As Samoa steps up its protective measures against COVID-19 with confirmation of the first positive case, women who were part of the nofotane programme, are producing face masks to meet the high demand from the public.
Tiomai Ah Lam is one of 15 ‘nofotane’ [married women living at their husband's home] seamstresses who took part in a project to help her achieve financial independence by sewing face masks for COVID-19 protection.
Ms. Ah Lam was under Samoa Victim Support Group’s (S.V.S.G.) women empowerment programme courtesy of the continued partnership with the European Union and United Nations’ Spotlight Initiative of the United Nations Development Programme (U.N.D.P.).
However, when the project concluded earlier this year, she continued to produce face masks to make a living.
In 2017, the mother of six took part in a programme for nofotane women spearheaded by S.V.S.G. that taught skills so participants can have some form of income.
“The programme enhanced my skills in sewing so that I can earn more money to raise my children especially providing for my family,” she told the Samoa Observer.
However, the 41-year-old originally learned how to sew from her in laws.
“As I grew up, I saw my mother always looking for seamstresses to sew our school uniforms and that cost money.

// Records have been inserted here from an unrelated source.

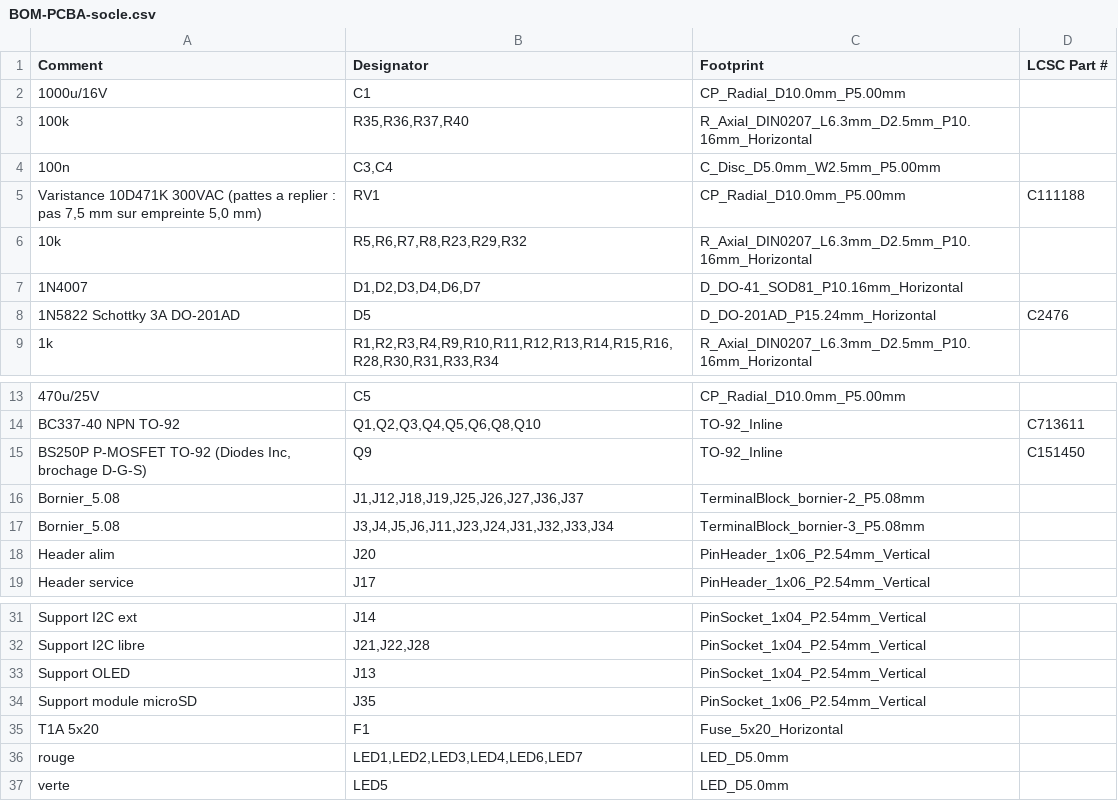
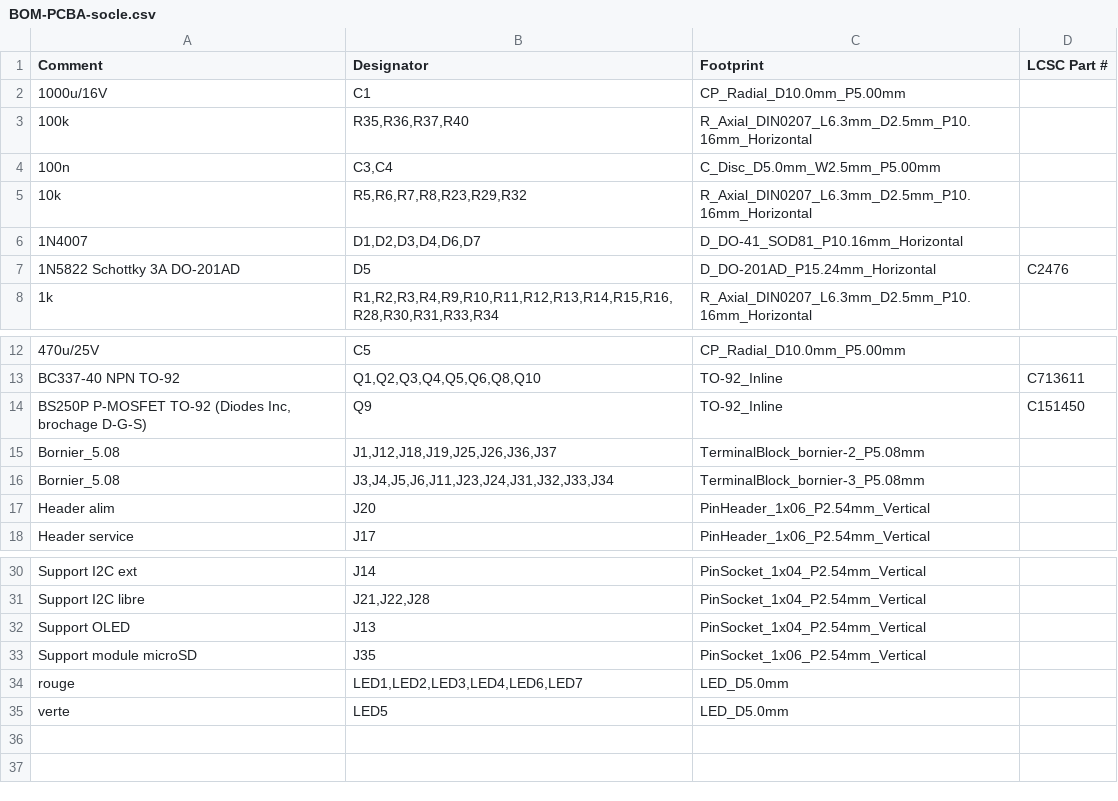
Before and after one commit to oliviera999/n3_firmwires, a CSV file: hardware/n3-universal/exports/pcba/BOM-PCBA-socle.csv, drawn as a sheet; only a part is shown, gaps mark what is left out.

```diff
--- a/hardware/n3-universal/exports/pcba/BOM-PCBA-socle.csv
+++ b/hardware/n3-universal/exports/pcba/BOM-PCBA-socle.csv
@@ -4,3 +4,2 @@
 100n,"C3,C4",C_Disc_D5.0mm_W2.5mm_P5.00mm,
-"Varistance 10D471K 300VAC (pattes a replier : pas 7,5 mm sur empreinte 5,0 mm)",RV1,CP_Radial_D10.0mm_P5.00mm,C111188
 10k,"R5,R6,R7,R8,R23,R29,R32",R_Axial_DIN0207_L6.3mm_D2.5mm_P10.16mm_Horizontal,
@@ -15,3 +14,3 @@ BC337-40 NPN TO-92,"Q1,Q2,Q3,Q4,Q5,Q6,Q8,Q10",TO-92_Inline,C713611
 "BS250P P-MOSFET TO-92 (Diodes Inc, brochage D-G-S)",Q9,TO-92_Inline,C151450
-Bornier_5.08,"J1,J12,J18,J19,J25,J26,J27,J36,J37",TerminalBlock_bornier-2_P5.08mm,
+Bornier_5.08,"J1,J12,J18,J19,J25,J26,J36,J37",TerminalBlock_bornier-2_P5.08mm,
 Bornier_5.08,"J3,J4,J5,J6,J11,J23,J24,J31,J32,J33,J34",TerminalBlock_bornier-3_P5.08mm,
@@ -34,3 +33,2 @@ Support OLED,J13,PinSocket_1x04_P2.54mm_Vertical,
 Support module microSD,J35,PinSocket_1x06_P2.54mm_Vertical,
-T1A 5x20,F1,Fuse_5x20_Horizontal,
 rouge,"LED1,LED2,LED3,LED4,LED6,LED7",LED_D5.0mm,
```
Also changed, not shown: hardware/n3-universal/exports/pcba/BOM-PCBA-conditionnels.csv, hardware/n3-universal/exports/pcba/CPL-n3-universal-top.csv, 2 other files.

“When I got married, the idea of becoming a seamstress was so we did not have to pay for anyone else to sew our clothes especially the children’s uniform.
“So far, I have made more than a thousand face masks over the previous months because I could produce more than 200 masks a week.”

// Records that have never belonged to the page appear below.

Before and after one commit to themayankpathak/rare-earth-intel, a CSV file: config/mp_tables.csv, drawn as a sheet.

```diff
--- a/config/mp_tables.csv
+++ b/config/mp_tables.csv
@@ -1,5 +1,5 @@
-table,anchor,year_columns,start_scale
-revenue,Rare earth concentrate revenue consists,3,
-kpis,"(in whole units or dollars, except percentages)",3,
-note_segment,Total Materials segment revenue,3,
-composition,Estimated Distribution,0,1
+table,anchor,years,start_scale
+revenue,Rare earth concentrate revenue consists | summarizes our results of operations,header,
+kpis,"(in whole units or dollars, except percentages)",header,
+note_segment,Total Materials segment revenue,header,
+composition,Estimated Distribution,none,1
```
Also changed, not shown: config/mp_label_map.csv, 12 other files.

With no one having a formal employment in her family, being seamstress was one of the main source of income for them.
“We also depend on selling our local produce, and fresh flowers bouquets and leis. We earn more than $200 a week and sometimes $500 if we have a lot of clothes to sew.
“I have also taught my children how to sew and they are biggest helpers including my husband. With Samoa announcing its first COVID-19 case that came out positive and negative it has led to our people demanding for face masks as preventative measures.”
Mrs. Ah Lam also added that it is a good sign that the Samoan people are now using face masks not only as a precautionary measure but also to stop the spread of the flu.
“I think our country should prioritise its health and safety because so far, many lives have been lost due to COVID-19 in overseas countries.
“Let’s do it for our children, families and as a country. I sell my masks for $3 it is made of cotton or poplin fabrics.
“When making masks with fabrics, it must be ironed well so that it comes out the way it is used.
Back in July this year 15 nofotane seamstress under the S.V.S.G. empowerment programme were the recipients of sustainable income from sewing masks for COVID-19 protection, courtesy of the continued partnership between S.V.S.G. and European Union United Nations Spotlight initiative of the U.N.D.P.
President of S.V.S.G., Siliniu Lina Chang acknowledged the U.N.D.P. Spotlight initiative for the collaborative approach in addressing the social and economic impact of COVID-19, through the continuous partnership with S.V.S.G.